IT managers could face a major challenge finding the staff to keep their systems up and running in the wake of an avian flu outbreak, according to Professor Irwin Redlener, director of the National Center For Disaster Preparedness.
Speaking at an event in New York today, Redlener warned IT managers of the risks they face and slammed the U.S. government for its lack of avian flu preparedness. "Disaster planning itself is a disaster. If the federal government worked for your business you would fire them," he said. "There's tremendous confusion around state, local, and federal agencies."

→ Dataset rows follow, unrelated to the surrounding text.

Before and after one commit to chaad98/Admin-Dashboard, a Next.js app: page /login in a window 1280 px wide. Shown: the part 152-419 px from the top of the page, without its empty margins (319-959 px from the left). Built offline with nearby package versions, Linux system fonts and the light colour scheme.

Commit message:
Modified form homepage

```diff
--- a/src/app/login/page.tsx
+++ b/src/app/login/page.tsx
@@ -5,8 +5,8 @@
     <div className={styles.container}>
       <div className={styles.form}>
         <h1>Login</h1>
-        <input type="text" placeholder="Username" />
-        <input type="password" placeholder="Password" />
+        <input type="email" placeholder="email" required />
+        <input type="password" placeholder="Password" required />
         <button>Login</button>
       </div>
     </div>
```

Avian flu, which is also known as H5N1, has claimed over 100 victims, mainly in Asia. At the moment, it is difficult for one person to pass the virus to another, although there are fears that H5N1 could mutate, causing a global pandemic reminiscent of the 1918 influenza epidemic, which killed 20 million people around the world.
Redlener, who is based at the Mailman School of Public Health at Columbia University in New York, warned that the U.S. healthcare system, in particular, will struggle to cope with a major outbreak of the deadly virus. With 46 million Americans without access to health insurance, he added, this will leave many thousands of "Typhoid Mary-types" wandering the streets.
In New York City alone, according to Redlener, some 250,000 people could be hospitalized out of a population of around 7 million, and the virus could cause over 60,000 deaths.